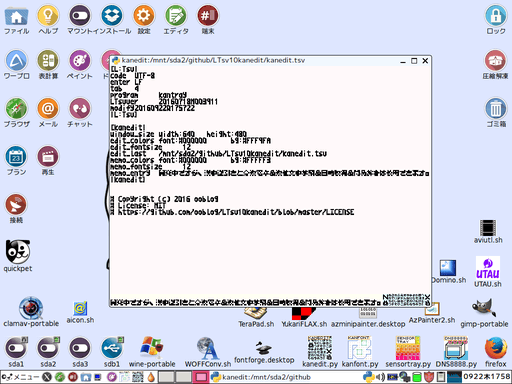
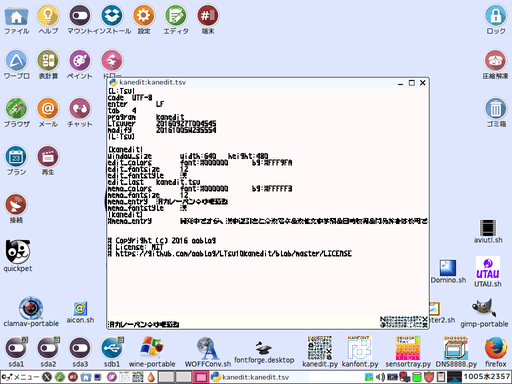
「Pce(piece)」チェックボックス追加。ONにすると頂点単位だけでなくポリゴン単位での移動が可能。

diff --git a/kanfont.py b/kanfont.py
@@ -16,7 +16,7 @@ from LTsv_glyph  import *
 
 PSfont_ZW,PSfont_CW,PSchar_ZW,PSchar_CW=1024,624,1000,600
 kanfont_ltsv,kanfont_config="",""
-kanfont_seek,kanfont_fontgrid,kanfont_gridinner,kanfont_lineseg,kanfont_gothic,kanfont_gridimage="ぱ",25,0,0,0,"kanfont_grid25_199.png"
+kanfont_seek,kanfont_fontgrid,kanfont_gridinner,kanfont_piece,kanfont_lineseg,kanfont_gothic,kanfont_gridimage="ぱ",25,0,0,0,0,"kanfont_grid25_199.png"
 kanfont_refer,kanfont_refergrid="Noto Sans Japanese Regular",0
 kanfont_referposX,kanfont_referposY,kanfont_referposS,kanfont_referposC=0,0,PSchar_ZW//2,"#E5E5E5"
 kanfont_gridX,kanfont_gridY,kanfont_gridP,kanfont_gridQ,kanfont_catchP,kanfont_catchQ,kanfont_catchZ,kanfont_catchX,kanfont_catchY=0,0,-1,-1,-1,-1,-1,0,0
@@ -38,7 +38,7 @@ def kanfont_pathadjustment(pathpos=None):
     LTsv_widget_showhide(kanfont_path_scale,True)
 
 def kanfont_code(pathpos=None):
-    global kanfont_seek,kanfont_fontgrid,kanfont_gridinner,kanfont_lineseg,kanfont_gothic,kanfont_gridimage
+    global kanfont_seek,kanfont_fontgrid,kanfont_gridinner,kanfont_piece,kanfont_lineseg,kanfont_gothic,kanfont_gridimage
     kanfont_seek=LTsv_chrcode(LTsv_widget_getnumber(kanfont_code_scale))
     LTsv_widget_settext(kanfont_code_label,hex(LTsv_widget_getnumber(kanfont_code_scale)).replace("0x","U+"))
     kanfont_pathadjustment(pathpos)
@@ -88,22 +88,27 @@ def kanfont_pathsel_shell(window_objvoid=None,window_objptr=None):
     kanfont_glyph_draw()
 
 def kanfont_grid_shell(window_objvoid=None,window_objptr=None):
-    global kanfont_seek,kanfont_fontgrid,kanfont_gridinner,kanfont_lineseg,kanfont_gothic,kanfont_gridimage
+    global kanfont_seek,kanfont_fontgrid,kanfont_gridinner,kanfont_piece,kanfont_lineseg,kanfont_gothic,kanfont_gridimage
     kanfont_fontgrid=LTsv_widget_getnumber(kanfont_grid_spin)
     LTsv_widget_settext(kanfont_inner_check,str(kanfont_fontgrid-1))
 
 def kanfont_inner_shell(window_objvoid=None,window_objptr=None):
-    global kanfont_seek,kanfont_fontgrid,kanfont_gridinner,kanfont_lineseg,kanfont_gothic,kanfont_gridimage
+    global kanfont_seek,kanfont_fontgrid,kanfont_gridinner,kanfont_piece,kanfont_lineseg,kanfont_gothic,kanfont_gridimage
     kanfont_gridinner=LTsv_widget_getnumber(kanfont_inner_check)
 
+def kanfont_piece_shell(window_objvoid=None,window_objptr=None):
+    global kanfont_seek,kanfont_fontgrid,kanfont_gridinner,kanfont_piece,kanfont_lineseg,kanfont_gothic,kanfont_gridimage
+    kanfont_piece=LTsv_widget_getnumber(kanfont_piece_check)
+    kanfont_glyph_draw()
+
 def kanfont_lineseg_shell(window_objvoid=None,window_objptr=None):
-    global kanfont_seek,kanfont_fontgrid,kanfont_gridinner,kanfont_lineseg,kanfont_gothic,kanfont_gridimage
+    global kanfont_seek,kanfont_fontgrid,kanfont_gridinner,kanfont_piece,kanfont_lineseg,kanfont_gothic,kanfont_gridimage
     kanfont_lineseg=LTsv_widget_getnumber(kanfont_seg_check)
     kanfont_glyph_draw()
 
 def debug_gothic_shell(radioNumber):
     def debug_gothic_kernel(window_objvoid=None,window_objptr=None):
-        global kanfont_seek,kanfont_fontgrid,kanfont_gridinner,kanfont_lineseg,kanfont_gothic,kanfont_gridimage
+        global kanfont_seek,kanfont_fontgrid,kanfont_gridinner,kanfont_piece,kanfont_lineseg,kanfont_gothic,kanfont_gridimage
         if kanfont_gothic != radioNumber:
             kanfont_gothic=radioNumber
             kanfont_code()
@@ -235,8 +240,17 @@ def kanfont_glyph_mousemotion(window_objvoid=None,window_objptr=None):
     glyphnote=LTsv_glyph_getnote(glyphcode,draw_g=LTsv_global_glyphtype()[kanfont_gothic])
     kanfont_catchZ=LTsv_widget_getnumber(kanfont_path_scale)
     if kanfont_catchP >= 0:
-        glyphnote[kanfont_catchZ][kanfont_catchP*2],glyphnote[kanfont_catchZ][kanfont_catchP*2+1]=kanfont_gridX*2,kanfont_gridY*2
-        LTsv_glyph_points2path(draw_t=glyphcode,glyphnote=glyphnote,draw_g=LTsv_global_glyphtype()[kanfont_gothic])
+        if kanfont_piece !=0 and kanfont_catchP == 0:
+            glyphpiece=[0]*len(glyphnote[kanfont_catchZ])
+            for catchP in range(len(glyphnote[kanfont_catchZ])//2):
+                glyphpiece[catchP*2],glyphpiece[catchP*2+1]=glyphnote[kanfont_catchZ][catchP*2]-glyphnote[kanfont_catchZ][kanfont_catchP*2],glyphnote[kanfont_catchZ][catchP*2+1]-glyphnote[kanfont_catchZ][kanfont_catchP*2+1]
+            for catchP in range(len(glyphnote[kanfont_catchZ])//2):
+                glyphnote[kanfont_catchZ][catchP*2]=min(max(kanfont_gridX*2+glyphpiece[catchP*2],0),PSchar_ZW)
+                glyphnote[kanfont_catchZ][catchP*2+1]=min(max(kanfont_gridY*2+glyphpiece[catchP*2+1],0),PSchar_ZW)
+            LTsv_glyph_points2path(draw_t=glyphcode,glyphnote=glyphnote,draw_g=LTsv_global_glyphtype()[kanfont_gothic])
+        else:
+            glyphnote[kanfont_catchZ][kanfont_catchP*2],glyphnote[kanfont_catchZ][kanfont_catchP*2+1]=kanfont_gridX*2,kanfont_gridY*2
+            LTsv_glyph_points2path(draw_t=glyphcode,glyphnote=glyphnote,draw_g=LTsv_global_glyphtype()[kanfont_gothic])
     if kanfont_catchX != kanfont_gridX or kanfont_catchY != kanfont_gridY:
         kanfont_catchX,kanfont_catchY=-1,-1
     kanfont_glyph_draw()
@@ -384,7 +398,7 @@ def kanfont_svgmake(window_objvoid=None,window_objptr=None):
 
 def kanfont_configload():
     global kanfont_ltsv,kanfont_config
-    global kanfont_seek,kanfont_fontgrid,kanfont_gridinner,kanfont_lineseg,kanfont_gothic,kanfont_gridimage
+    global kanfont_seek,kanfont_fontgrid,kanfont_gridinner,kanfont_piece,kanfont_lineseg,kanfont_gothic,kanfont_gridimage
     global kanfont_refer,kanfont_refergrid
     global kanfont_referposX,kanfont_referposY,kanfont_referposS,kanfont_referposC
     global kanfont_glyphcolorR,kanfont_glyphcolorL,kanfont_glyphcolorX,kanfont_glyphcolorG
@@ -396,6 +410,7 @@ def kanfont_configload():
     kanfont_fontgrid=min(max(LTsv_intstr0x(LTsv_readlinerest(kanfont_config,"grid",str(kanfont_fontgrid))),10),100)
     kanfont_gridinner=min(max(LTsv_intstr0x(LTsv_readlinerest(kanfont_config,"inner",str(kanfont_gridinner))),0),1)
     kanfont_lineseg=min(max(LTsv_intstr0x(LTsv_readlinerest(kanfont_config,"lineseg",str(kanfont_lineseg))),0),1)
+    kanfont_piece=min(max(LTsv_intstr0x(LTsv_readlinerest(kanfont_config,"piece",str(kanfont_lineseg))),0),1)
     kanfont_gothic=min(max(LTsv_intstr0x(LTsv_readlinerest(kanfont_config,"gothic",str(kanfont_gothic))),0),len(LTsv_global_glyphtype())-1)
     kanfont_gridimage=LTsv_readlinerest(kanfont_config,"gridimage",kanfont_gridimage)
     kanfont_refer=LTsv_readlinerest(kanfont_config,"refer",kanfont_refer)
@@ -416,13 +431,14 @@ def kanfont_configload():
 
 def kanfont_configsave_exit(window_objvoid=None,window_objptr=None):
     global kanfont_ltsv,kanfont_config
-    global kanfont_seek,kanfont_fontgrid,kanfont_gridinner,kanfont_lineseg,kanfont_gothic,kanfont_gridimage
+    global kanfont_seek,kanfont_fontgrid,kanfont_gridinner,kanfont_piece,kanfont_lineseg,kanfont_gothic,kanfont_gridimage
     global kanfont_refer,kanfont_refergrid
     kanfont_ltsv=LTsv_loadfile("kanfont.tsv")
     kanfont_config=LTsv_pushlinerest(kanfont_config,"seek",kanfont_seek)
     kanfont_config=LTsv_pushlinerest(kanfont_config,"grid",str(kanfont_fontgrid))
     kanfont_config=LTsv_pushlinerest(kanfont_config,"inner",str(kanfont_gridinner))
     kanfont_config=LTsv_pushlinerest(kanfont_config,"lineseg",str(kanfont_lineseg))
+    kanfont_config=LTsv_pushlinerest(kanfont_config,"piece",str(kanfont_piece))
     kanfont_config=LTsv_pushlinerest(kanfont_config,"gothic",str(kanfont_gothic))
     kanfont_config=LTsv_pushlinerest(kanfont_config,"refergrid",str(kanfont_refergrid))
     kanfont_ltsv=LTsv_putpage(kanfont_ltsv,"kanfont",kanfont_config)
@@ -465,7 +481,8 @@ if len(LTsv_GUI) > 0:
     kanfont_grid_spin=LTsv_spin_new(kanfont_window,widget_x=kanfont_canvas_X+kanfont_canvas_WH*5//8,widget_y=kanfont_canvas_WH+kanfont_label_WH,widget_w=kanfont_canvas_WH*1//8,widget_h=kanfont_label_WH,widget_s=5,widget_e=PSchar_ZW//5,widget_a=1,widget_f=kanfont_font_entry,event_b=kanfont_grid_shell)
     kanfont_inner_check=LTsv_check_new(kanfont_window,widget_t="24",widget_x=kanfont_canvas_X+kanfont_canvas_WH*5//8,widget_y=kanfont_canvas_WH+kanfont_label_WH*2,widget_w=kanfont_canvas_WH*1//8,widget_h=kanfont_label_WH,widget_f=kanfont_font_entry,event_b=kanfont_inner_shell)
     kanfont_seg_check=LTsv_check_new(kanfont_window,widget_t="seg",widget_x=kanfont_canvas_X+kanfont_canvas_WH*6//8,widget_y=kanfont_canvas_WH+kanfont_label_WH*0,widget_w=kanfont_canvas_WH*1//8,widget_h=kanfont_label_WH,widget_f=kanfont_font_entry,event_b=kanfont_lineseg_shell)
-    kanfont_refer_check=LTsv_check_new(kanfont_window,widget_t="ref",widget_x=kanfont_canvas_X+kanfont_canvas_WH*6//8,widget_y=kanfont_canvas_WH+kanfont_label_WH*1,widget_w=kanfont_canvas_WH*1//8,widget_h=kanfont_label_WH,widget_f=kanfont_font_entry,event_b=kanfont_refer_shell)
+    kanfont_piece_check=LTsv_check_new(kanfont_window,widget_t="Pce",widget_x=kanfont_canvas_X+kanfont_canvas_WH*6//8,widget_y=kanfont_canvas_WH+kanfont_label_WH*1,widget_w=kanfont_canvas_WH*1//8,widget_h=kanfont_label_WH,widget_f=kanfont_font_entry,event_b=kanfont_piece_shell)
+    kanfont_refer_check=LTsv_check_new(kanfont_window,widget_t="ref",widget_x=kanfont_canvas_X+kanfont_canvas_WH*6//8,widget_y=kanfont_canvas_WH+kanfont_label_WH*2,widget_w=kanfont_canvas_WH*1//8,widget_h=kanfont_label_WH,widget_f=kanfont_font_entry,event_b=kanfont_refer_shell)
     kanfont_gothic_radio=[None]*len(LTsv_global_glyphtype())
     for glyphtype_cnt,glyphtype_split in enumerate(LTsv_global_glyphtype()):
         kanfont_gothic_radio[glyphtype_cnt]=LTsv_radio_new(kanfont_window,widget_t=glyphtype_split,widget_x=kanfont_canvas_X+kanfont_canvas_WH*7//8,widget_y=kanfont_canvas_WH+kanfont_label_WH*glyphtype_cnt,widget_w=kanfont_canvas_WH*1//8,widget_h=kanfont_label_WH,widget_f=kanfont_font_entry,event_b=debug_gothic_shell(glyphtype_cnt))
@@ -489,6 +506,7 @@ if len(LTsv_GUI) > 0:
     kanfont_codekbd(kanfont_seek)
     LTsv_widget_setnumber(kanfont_grid_spin,kanfont_fontgrid); kanfont_grid_shell()
     LTsv_widget_setnumber(kanfont_inner_check,kanfont_gridinner)
+    LTsv_widget_setnumber(kanfont_piece_check,kanfont_piece)
     LTsv_widget_setnumber(kanfont_seg_check,kanfont_lineseg)
     LTsv_widget_setnumber(kanfont_gothic_radio[0],kanfont_gothic)
     LTsv_widget_setnumber(kanfont_refer_check,kanfont_refergrid)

## ABOUT THIS EXERCISE
Look over the listing above and copy each line that contains "glyphpiece".

## SOLUTION TO THIS TASK
+            glyphpiece=[0]*len(glyphnote[kanfont_catchZ])
+                glyphpiece[catchP*2],glyphpiece[catchP*2+1]=glyphnote[kanfont_catchZ][catchP*2]-glyphnote[kanfont_catchZ][kanfont_catchP*2],glyphnote[kanfont_catchZ][catchP*2+1]-glyphnote[kanfont_catchZ][kanfont_catchP*2+1]
+                glyphnote[kanfont_catchZ][catchP*2]=min(max(kanfont_gridX*2+glyphpiece[catchP*2],0),PSchar_ZW)
+                glyphnote[kanfont_catchZ][catchP*2+1]=min(max(kanfont_gridY*2+glyphpiece[catchP*2+1],0),PSchar_ZW)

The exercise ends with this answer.